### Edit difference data
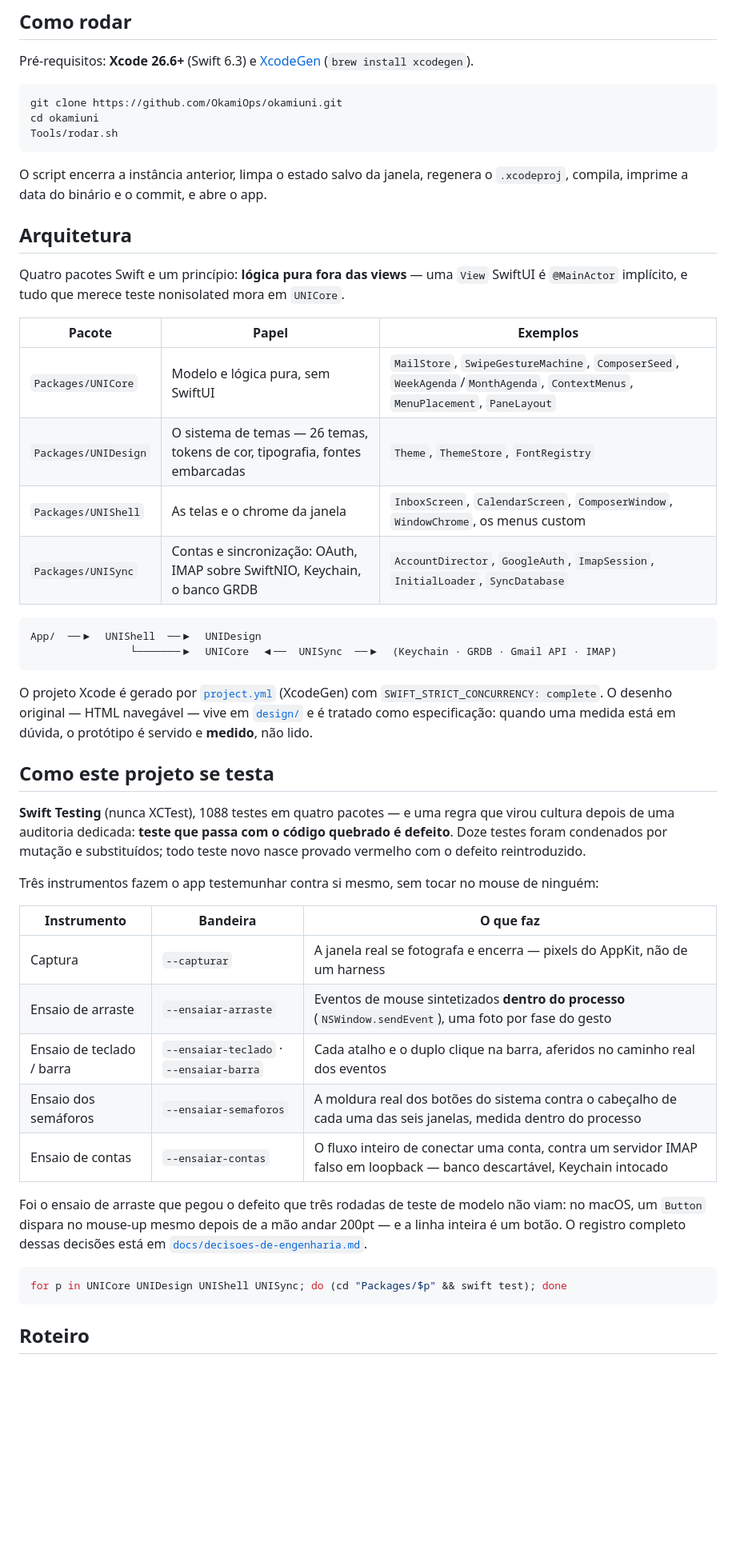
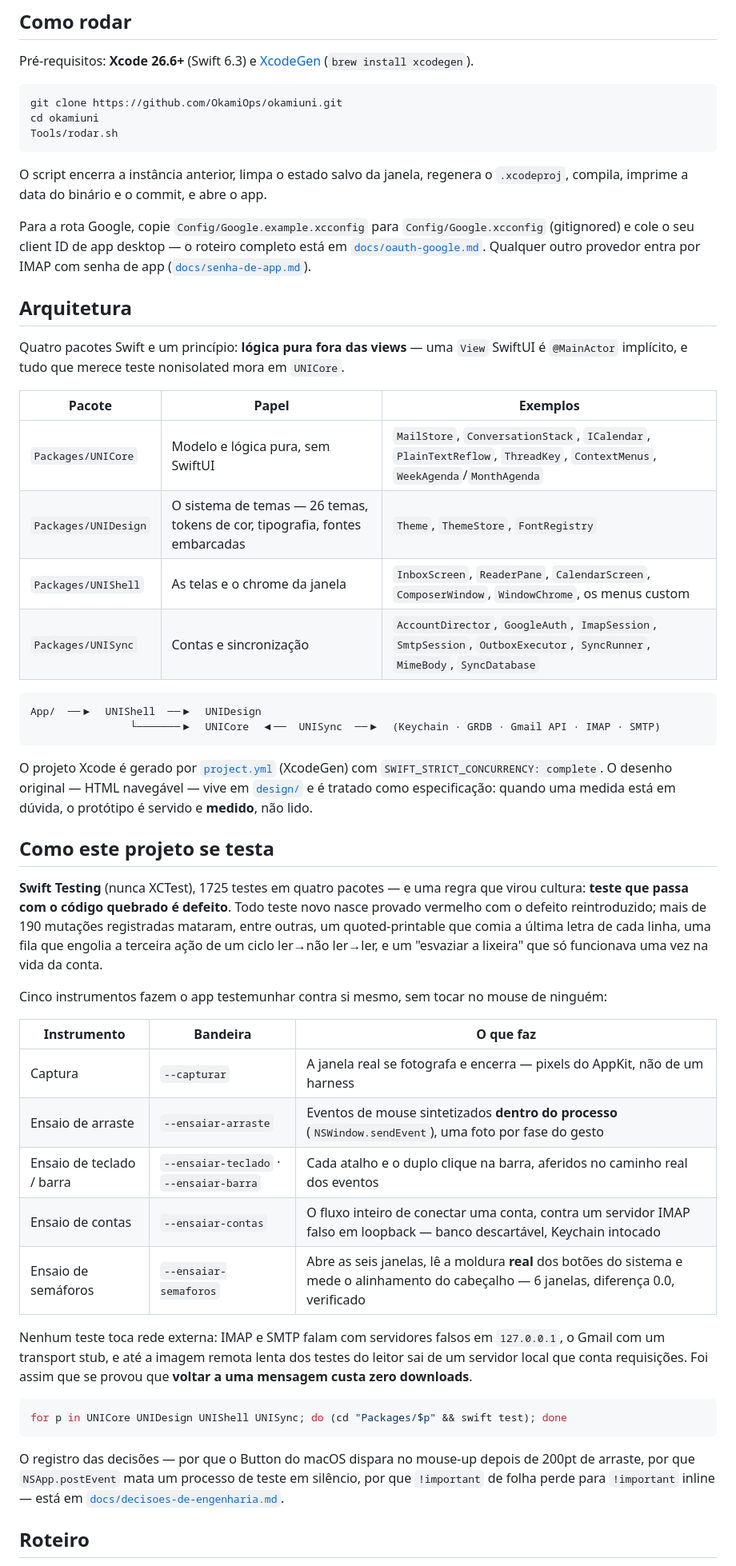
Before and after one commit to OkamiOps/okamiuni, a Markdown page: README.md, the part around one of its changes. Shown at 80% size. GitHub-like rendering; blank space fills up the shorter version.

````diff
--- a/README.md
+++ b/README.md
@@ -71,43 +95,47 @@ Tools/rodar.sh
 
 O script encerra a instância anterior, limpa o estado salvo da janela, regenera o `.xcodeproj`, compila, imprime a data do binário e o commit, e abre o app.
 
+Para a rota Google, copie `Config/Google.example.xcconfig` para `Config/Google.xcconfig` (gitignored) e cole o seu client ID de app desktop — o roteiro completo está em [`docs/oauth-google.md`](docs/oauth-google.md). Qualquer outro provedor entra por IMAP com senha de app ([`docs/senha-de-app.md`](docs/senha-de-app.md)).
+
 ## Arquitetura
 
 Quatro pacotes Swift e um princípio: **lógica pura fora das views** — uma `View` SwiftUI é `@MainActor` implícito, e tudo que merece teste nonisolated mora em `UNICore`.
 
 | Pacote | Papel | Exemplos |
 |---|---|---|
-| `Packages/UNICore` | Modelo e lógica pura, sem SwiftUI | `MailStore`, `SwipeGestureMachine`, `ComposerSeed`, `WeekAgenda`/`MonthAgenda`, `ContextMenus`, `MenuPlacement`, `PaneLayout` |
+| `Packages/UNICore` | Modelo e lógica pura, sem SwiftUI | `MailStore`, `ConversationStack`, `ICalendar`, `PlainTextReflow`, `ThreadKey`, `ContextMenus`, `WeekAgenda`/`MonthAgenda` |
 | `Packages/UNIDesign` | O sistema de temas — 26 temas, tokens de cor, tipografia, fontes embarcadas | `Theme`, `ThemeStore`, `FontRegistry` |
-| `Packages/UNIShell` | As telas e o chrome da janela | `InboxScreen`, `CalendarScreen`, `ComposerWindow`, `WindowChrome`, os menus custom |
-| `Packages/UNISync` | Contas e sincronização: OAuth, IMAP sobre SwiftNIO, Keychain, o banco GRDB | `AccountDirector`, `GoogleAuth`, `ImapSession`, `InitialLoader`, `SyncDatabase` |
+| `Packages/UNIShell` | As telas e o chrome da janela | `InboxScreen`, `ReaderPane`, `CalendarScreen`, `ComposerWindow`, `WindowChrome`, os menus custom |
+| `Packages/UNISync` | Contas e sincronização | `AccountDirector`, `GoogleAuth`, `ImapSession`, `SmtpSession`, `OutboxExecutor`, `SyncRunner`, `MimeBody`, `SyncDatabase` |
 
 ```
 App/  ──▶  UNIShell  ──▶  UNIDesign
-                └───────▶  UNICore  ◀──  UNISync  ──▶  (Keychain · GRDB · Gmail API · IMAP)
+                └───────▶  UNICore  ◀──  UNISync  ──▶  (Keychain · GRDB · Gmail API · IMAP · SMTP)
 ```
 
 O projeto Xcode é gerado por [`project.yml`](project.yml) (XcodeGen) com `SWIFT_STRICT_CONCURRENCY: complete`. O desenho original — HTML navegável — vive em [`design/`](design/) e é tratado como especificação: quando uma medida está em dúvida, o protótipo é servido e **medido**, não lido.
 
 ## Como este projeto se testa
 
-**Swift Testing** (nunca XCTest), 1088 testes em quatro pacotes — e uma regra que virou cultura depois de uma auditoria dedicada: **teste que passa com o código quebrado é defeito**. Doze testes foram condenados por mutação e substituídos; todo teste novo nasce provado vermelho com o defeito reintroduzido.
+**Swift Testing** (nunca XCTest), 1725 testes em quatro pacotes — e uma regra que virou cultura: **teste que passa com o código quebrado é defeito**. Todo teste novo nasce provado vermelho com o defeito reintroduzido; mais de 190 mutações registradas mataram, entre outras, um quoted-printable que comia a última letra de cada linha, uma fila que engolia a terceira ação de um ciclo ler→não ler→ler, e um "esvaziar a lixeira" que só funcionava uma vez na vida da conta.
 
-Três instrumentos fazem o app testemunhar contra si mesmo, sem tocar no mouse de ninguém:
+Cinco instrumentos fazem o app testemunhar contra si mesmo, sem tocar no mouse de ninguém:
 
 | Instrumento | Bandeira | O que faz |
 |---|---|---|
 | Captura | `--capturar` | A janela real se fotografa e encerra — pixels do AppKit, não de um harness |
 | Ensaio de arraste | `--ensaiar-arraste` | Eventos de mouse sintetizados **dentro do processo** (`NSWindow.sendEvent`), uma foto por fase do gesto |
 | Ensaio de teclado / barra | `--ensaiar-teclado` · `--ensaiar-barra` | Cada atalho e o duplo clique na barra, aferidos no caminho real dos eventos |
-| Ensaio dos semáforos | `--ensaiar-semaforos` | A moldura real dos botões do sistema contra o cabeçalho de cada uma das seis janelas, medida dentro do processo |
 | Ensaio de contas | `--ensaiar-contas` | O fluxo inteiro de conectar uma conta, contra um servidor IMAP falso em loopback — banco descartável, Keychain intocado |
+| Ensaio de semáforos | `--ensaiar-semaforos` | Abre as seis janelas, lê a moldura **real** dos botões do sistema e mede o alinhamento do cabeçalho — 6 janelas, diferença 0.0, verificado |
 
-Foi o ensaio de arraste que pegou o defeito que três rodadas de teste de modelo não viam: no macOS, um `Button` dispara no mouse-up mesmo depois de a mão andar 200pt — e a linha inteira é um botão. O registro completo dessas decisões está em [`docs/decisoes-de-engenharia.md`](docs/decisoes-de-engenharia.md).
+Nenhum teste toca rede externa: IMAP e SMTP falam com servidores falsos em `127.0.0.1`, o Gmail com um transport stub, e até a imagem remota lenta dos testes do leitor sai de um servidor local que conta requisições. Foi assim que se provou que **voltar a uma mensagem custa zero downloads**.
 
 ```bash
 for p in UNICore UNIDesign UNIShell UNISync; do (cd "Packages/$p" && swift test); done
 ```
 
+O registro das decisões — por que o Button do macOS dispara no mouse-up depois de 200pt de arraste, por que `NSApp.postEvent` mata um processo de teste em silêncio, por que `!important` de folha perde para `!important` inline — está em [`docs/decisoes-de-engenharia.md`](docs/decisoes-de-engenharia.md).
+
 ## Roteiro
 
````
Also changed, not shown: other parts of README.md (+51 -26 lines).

### Problem
Please output all the data exactly as given, with the pictures omitted.

### Response area
Before and after one commit to OkamiOps/okamiuni, a Markdown page: README.md, the part around one of its changes. Shown at 80% size. GitHub-like rendering; blank space fills up the shorter version.

````diff
--- a/README.md
+++ b/README.md
@@ -71,43 +95,47 @@ Tools/rodar.sh
 
 O script encerra a instância anterior, limpa o estado salvo da janela, regenera o `.xcodeproj`, compila, imprime a data do binário e o commit, e abre o app.
 
+Para a rota Google, copie `Config/Google.example.xcconfig` para `Config/Google.xcconfig` (gitignored) e cole o seu client ID de app desktop — o roteiro completo está em [`docs/oauth-google.md`](docs/oauth-google.md). Qualquer outro provedor entra por IMAP com senha de app ([`docs/senha-de-app.md`](docs/senha-de-app.md)).
+
 ## Arquitetura
 
 Quatro pacotes Swift e um princípio: **lógica pura fora das views** — uma `View` SwiftUI é `@MainActor` implícito, e tudo que merece teste nonisolated mora em `UNICore`.
 
 | Pacote | Papel | Exemplos |
 |---|---|---|
-| `Packages/UNICore` | Modelo e lógica pura, sem SwiftUI | `MailStore`, `SwipeGestureMachine`, `ComposerSeed`, `WeekAgenda`/`MonthAgenda`, `ContextMenus`, `MenuPlacement`, `PaneLayout` |
+| `Packages/UNICore` | Modelo e lógica pura, sem SwiftUI | `MailStore`, `ConversationStack`, `ICalendar`, `PlainTextReflow`, `ThreadKey`, `ContextMenus`, `WeekAgenda`/`MonthAgenda` |
 | `Packages/UNIDesign` | O sistema de temas — 26 temas, tokens de cor, tipografia, fontes embarcadas | `Theme`, `ThemeStore`, `FontRegistry` |
-| `Packages/UNIShell` | As telas e o chrome da janela | `InboxScreen`, `CalendarScreen`, `ComposerWindow`, `WindowChrome`, os menus custom |
-| `Packages/UNISync` | Contas e sincronização: OAuth, IMAP sobre SwiftNIO, Keychain, o banco GRDB | `AccountDirector`, `GoogleAuth`, `ImapSession`, `InitialLoader`, `SyncDatabase` |
+| `Packages/UNIShell` | As telas e o chrome da janela | `InboxScreen`, `ReaderPane`, `CalendarScreen`, `ComposerWindow`, `WindowChrome`, os menus custom |
+| `Packages/UNISync` | Contas e sincronização | `AccountDirector`, `GoogleAuth`, `ImapSession`, `SmtpSession`, `OutboxExecutor`, `SyncRunner`, `MimeBody`, `SyncDatabase` |
 
 ```
 App/  ──▶  UNIShell  ──▶  UNIDesign
-                └───────▶  UNICore  ◀──  UNISync  ──▶  (Keychain · GRDB · Gmail API · IMAP)
+                └───────▶  UNICore  ◀──  UNISync  ──▶  (Keychain · GRDB · Gmail API · IMAP · SMTP)
 ```
 
 O projeto Xcode é gerado por [`project.yml`](project.yml) (XcodeGen) com `SWIFT_STRICT_CONCURRENCY: complete`. O desenho original — HTML navegável — vive em [`design/`](design/) e é tratado como especificação: quando uma medida está em dúvida, o protótipo é servido e **medido**, não lido.
 
 ## Como este projeto se testa
 
-**Swift Testing** (nunca XCTest), 1088 testes em quatro pacotes — e uma regra que virou cultura depois de uma auditoria dedicada: **teste que passa com o código quebrado é defeito**. Doze testes foram condenados por mutação e substituídos; todo teste novo nasce provado vermelho com o defeito reintroduzido.
+**Swift Testing** (nunca XCTest), 1725 testes em quatro pacotes — e uma regra que virou cultura: **teste que passa com o código quebrado é defeito**. Todo teste novo nasce provado vermelho com o defeito reintroduzido; mais de 190 mutações registradas mataram, entre outras, um quoted-printable que comia a última letra de cada linha, uma fila que engolia a terceira ação de um ciclo ler→não ler→ler, e um "esvaziar a lixeira" que só funcionava uma vez na vida da conta.
 
-Três instrumentos fazem o app testemunhar contra si mesmo, sem tocar no mouse de ninguém:
+Cinco instrumentos fazem o app testemunhar contra si mesmo, sem tocar no mouse de ninguém:
 
 | Instrumento | Bandeira | O que faz |
 |---|---|---|
 | Captura | `--capturar` | A janela real se fotografa e encerra — pixels do AppKit, não de um harness |
 | Ensaio de arraste | `--ensaiar-arraste` | Eventos de mouse sintetizados **dentro do processo** (`NSWindow.sendEvent`), uma foto por fase do gesto |
 | Ensaio de teclado / barra | `--ensaiar-teclado` · `--ensaiar-barra` | Cada atalho e o duplo clique na barra, aferidos no caminho real dos eventos |
-| Ensaio dos semáforos | `--ensaiar-semaforos` | A moldura real dos botões do sistema contra o cabeçalho de cada uma das seis janelas, medida dentro do processo |
 | Ensaio de contas | `--ensaiar-contas` | O fluxo inteiro de conectar uma conta, contra um servidor IMAP falso em loopback — banco descartável, Keychain intocado |
+| Ensaio de semáforos | `--ensaiar-semaforos` | Abre as seis janelas, lê a moldura **real** dos botões do sistema e mede o alinhamento do cabeçalho — 6 janelas, diferença 0.0, verificado |
 
-Foi o ensaio de arraste que pegou o defeito que três rodadas de teste de modelo não viam: no macOS, um `Button` dispara no mouse-up mesmo depois de a mão andar 200pt — e a linha inteira é um botão. O registro completo dessas decisões está em [`docs/decisoes-de-engenharia.md`](docs/decisoes-de-engenharia.md).
+Nenhum teste toca rede externa: IMAP e SMTP falam com servidores falsos em `127.0.0.1`, o Gmail com um transport stub, e até a imagem remota lenta dos testes do leitor sai de um servidor local que conta requisições. Foi assim que se provou que **voltar a uma mensagem custa zero downloads**.
 
 ```bash
 for p in UNICore UNIDesign UNIShell UNISync; do (cd "Packages/$p" && swift test); done
 ```
 
+O registro das decisões — por que o Button do macOS dispara no mouse-up depois de 200pt de arraste, por que `NSApp.postEvent` mata um processo de teste em silêncio, por que `!important` de folha perde para `!important` inline — está em [`docs/decisoes-de-engenharia.md`](docs/decisoes-de-engenharia.md).
+
 ## Roteiro
 
````
Also changed, not shown: other parts of README.md (+51 -26 lines).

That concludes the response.